Republican Arizona Gov. Jan Brewer is in the national headlights as she considers SB 1062, a bill passed by the Arizona legislature to strengthen protections on religious liberty for state businesses – including protecting business owners from legal action if they choose to deny access to customers based on religious grounds. The Democratic Congressional Campaign Committee (DCCC) declared, “This would allow any restaurant or bar-owner to puts up a sign that says ‘No Gays Served.’”
“You know, the bill is in transmittal and I don’t have to make a decision until next Friday so I’ve got plenty of time,” Brewer said at a governors meeting in Washington, D.C. But it doesn’t matter.

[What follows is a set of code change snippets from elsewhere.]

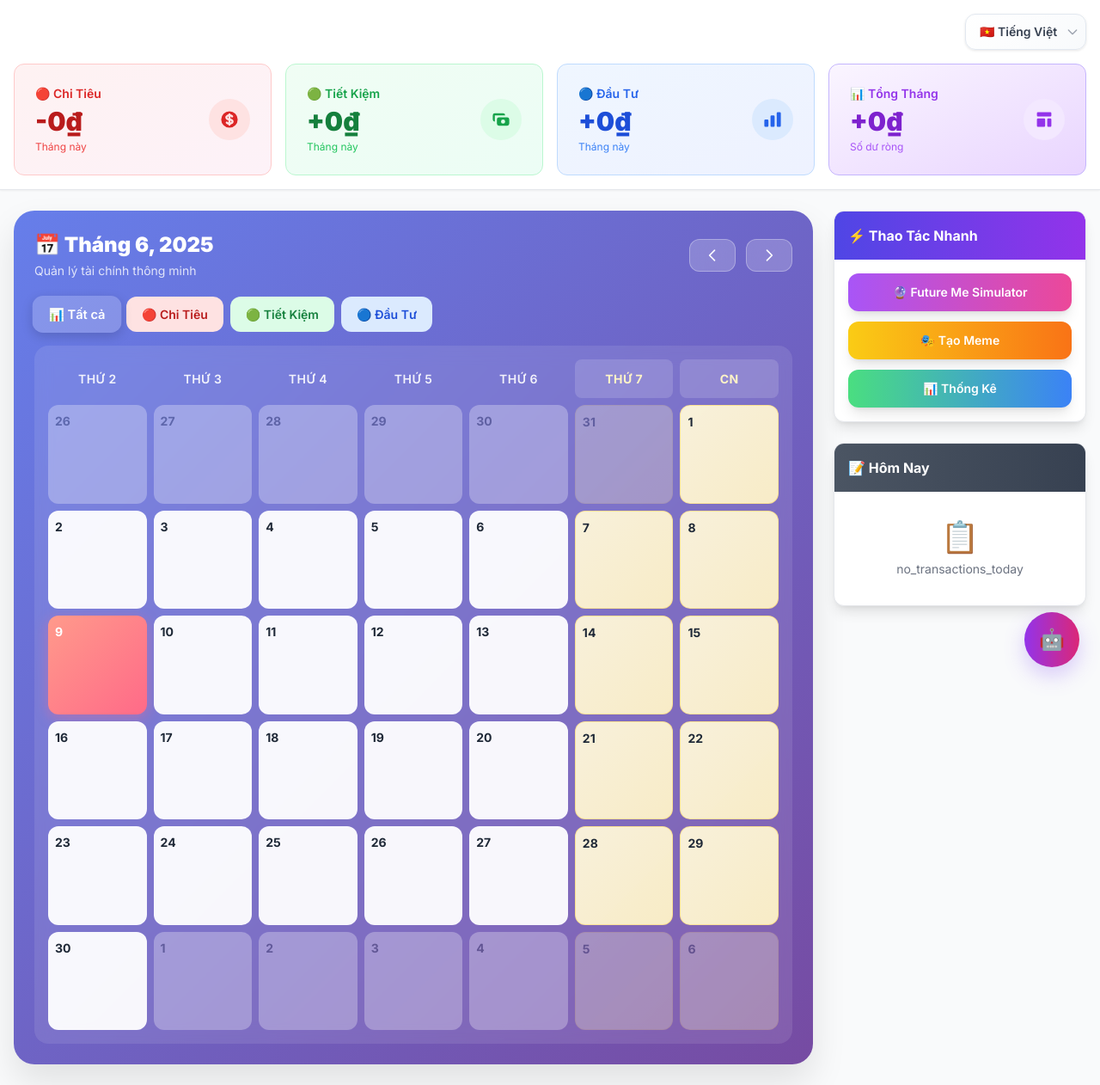
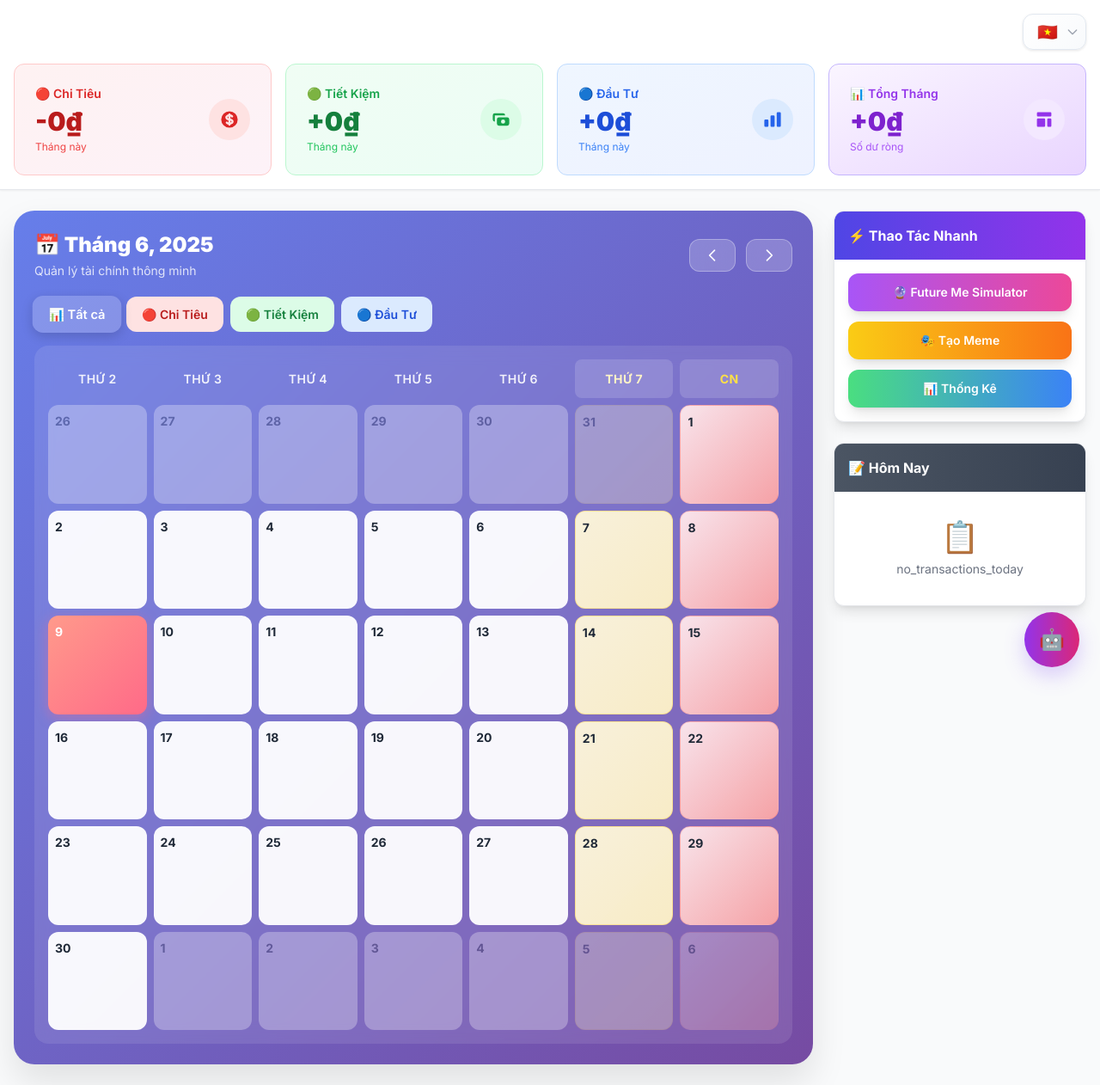
Before and after one commit to khanhbq56/money-tracking, a Django app: page / in a window 1280 px wide. Shown: the whole page at 86% size. Run offline with Django 5.2, Linux system fonts and the light colour scheme; data that the repository does not hold is empty; some libraries are stand-ins or nearby versions.

Commit message:
Fix weekend styling and language selector: different colors for Sat/Sun, flag-only display on PC

```diff
--- a/static/css/styles.css
+++ b/static/css/styles.css
@@ -31,10 +31,17 @@
     letter-spacing: 0.5px;
 }
 
-.calendar-day-header.weekend {
+.calendar-day-header.saturday {
     background: rgba(255,255,255,0.15);
     border-radius: 8px;
     color: #fef3c7;
+    font-weight: 700;
+}
+
+.calendar-day-header.sunday {
+    background: rgba(255,255,255,0.15);
+    border-radius: 8px;
+    color: #fde047;
     font-weight: 700;
 }
 
@@ -52,14 +59,24 @@
     overflow: hidden;
 }
 
-.calendar-day.weekend {
+.calendar-day.saturday {
     background: linear-gradient(135deg, rgba(255,248,220,0.95) 0%, rgba(255,243,199,0.95) 100%);
     border: 1px solid rgba(255,193,7,0.3);
 }
 
-.calendar-day.weekend:hover {
+.calendar-day.saturday:hover {
     background: linear-gradient(135deg, rgba(255,248,220,1) 0%, rgba(255,243,199,1) 100%);
     box-shadow: 0 8px 25px rgba(255,193,7,0.2);
+}
+
+.calendar-day.sunday {
+    background: linear-gradient(135deg, rgba(255,235,238,0.95) 0%, rgba(252,165,165,0.95) 100%);
+    border: 1px solid rgba(248,113,113,0.3);
+}
+
+.calendar-day.sunday:hover {
+    background: linear-gradient(135deg, rgba(255,235,238,1) 0%, rgba(252,165,165,1) 100%);
+    box-shadow: 0 8px 25px rgba(248,113,113,0.2);
 }
 
 .calendar-day:hover {
@@ -249,13 +266,19 @@
     border: 1px solid #e2e8f0;
     border-radius: 12px;
     padding: 10px 32px 10px 16px;
-    font-size: 0.875rem;
+    font-size: 1.2rem;
     font-weight: 600;
     color: #374151;
     outline: none;
     transition: all 0.3s cubic-bezier(0.4, 0, 0.2, 1);
     box-shadow: 0 1px 3px rgba(0, 0, 0, 0.1);
     cursor: pointer;
+    text-align: center;
+}
+
+#language-switcher option {
+    font-size: 1.2rem;
+    text-align: center;
 }
 
 #language-switcher:hover {
--- a/static/js/calendar.js
+++ b/static/js/calendar.js
@@ -337,10 +337,12 @@ class ExpenseCalendar {
             dayDiv.classList.add('today');
         }
 
-        // Add weekend class for Saturday (6) and Sunday (0)
+        // Add weekend classes for Saturday (6) and Sunday (0)
         const dayOfWeek = date.getDay();
-        if (dayOfWeek === 0 || dayOfWeek === 6) {
-            dayDiv.classList.add('weekend');
+        if (dayOfWeek === 6) {
+            dayDiv.classList.add('saturday');
+        } else if (dayOfWeek === 0) {
+            dayDiv.classList.add('sunday');
         }
 
         // Get day data - use local date format to match database
--- a/templates/index.html
+++ b/templates/index.html
@@ -12,8 +12,8 @@
             <div class="flex justify-end mb-4">
                 <div class="relative">
                     <select id="language-switcher" class="appearance-none bg-white border border-gray-300 rounded-xl px-4 py-2 pr-8 text-sm font-medium text-gray-700 shadow-sm hover:border-gray-400 focus:outline-none focus:ring-2 focus:ring-purple-500 focus:border-purple-500 transition-all duration-200">
-                        <option value="vi">🇻🇳 {% trans "Tiếng Việt" %}</option>
-                        <option value="en">🇺🇸 {% trans "English" %}</option>
+                        <option value="vi">🇻🇳</option>
+                        <option value="en">🇺🇸</option>
                     </select>
                     <div class="absolute inset-y-0 right-0 flex items-center px-2 pointer-events-none">
                         <svg class="w-4 h-4 text-gray-400" fill="none" stroke="currentColor" viewBox="0 0 24 24">
@@ -143,8 +143,8 @@
                         <div class="calendar-day-header" data-i18n="wednesday">Wed</div>
                         <div class="calendar-day-header" data-i18n="thursday">Thu</div>
                         <div class="calendar-day-header" data-i18n="friday">Fri</div>
-                        <div class="calendar-day-header weekend" data-i18n="saturday">Sat</div>
-                        <div class="calendar-day-header weekend" data-i18n="sunday">Sun</div>
+                        <div class="calendar-day-header saturday" data-i18n="saturday">Sat</div>
+                        <div class="calendar-day-header sunday" data-i18n="sunday">Sun</div>
 
                         <!-- Calendar Days will be generated by JavaScript -->
                     </div>
```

Here are seven reasons Brewer will likely veto the bill:
1. Her top political adviser told her not to sign it
“I’ve encouraged her to veto the bill,” HighGround Public Affairs Consultants president Chuck Coughlin told Phoenix Business Journal. ”This isn’t her priority.”
Coughlin and his partner managed Brewer’s successful 2010 gubernatorial campaign and remain senior advisers to Brewer.
2. Brewer vetoed a similar bill last year
Brewer vetoed a 2013 bill with many of the same provisions, but not necessarily because she objected to it. Her veto, she claimed, was due to a policy of not considering any new pieces of legislation until Republican lawmakers backed her controversial Medicaid expansion.
3. Democrats have nationalized the issue
Forget the companies like American Airlines and Marriott urging her not to sign it. The Democratic Congressional Campaign Committee (DCCC) blasted out a fundraising campaign Monday against “Arizona’s Homophobic, Discriminatory Bill,” meaning that the national Democratic party would make the bill a wedge issue in the midterm congressional elections if Brewer signs it into law, painting all Republicans with the Todd Akin brush. Regardless of whether Brewer, who is term-limited, chooses to challenge state law and seek re-election in 2014, she can’t afford to hurt fellow Republicans nationally. Which brings us to…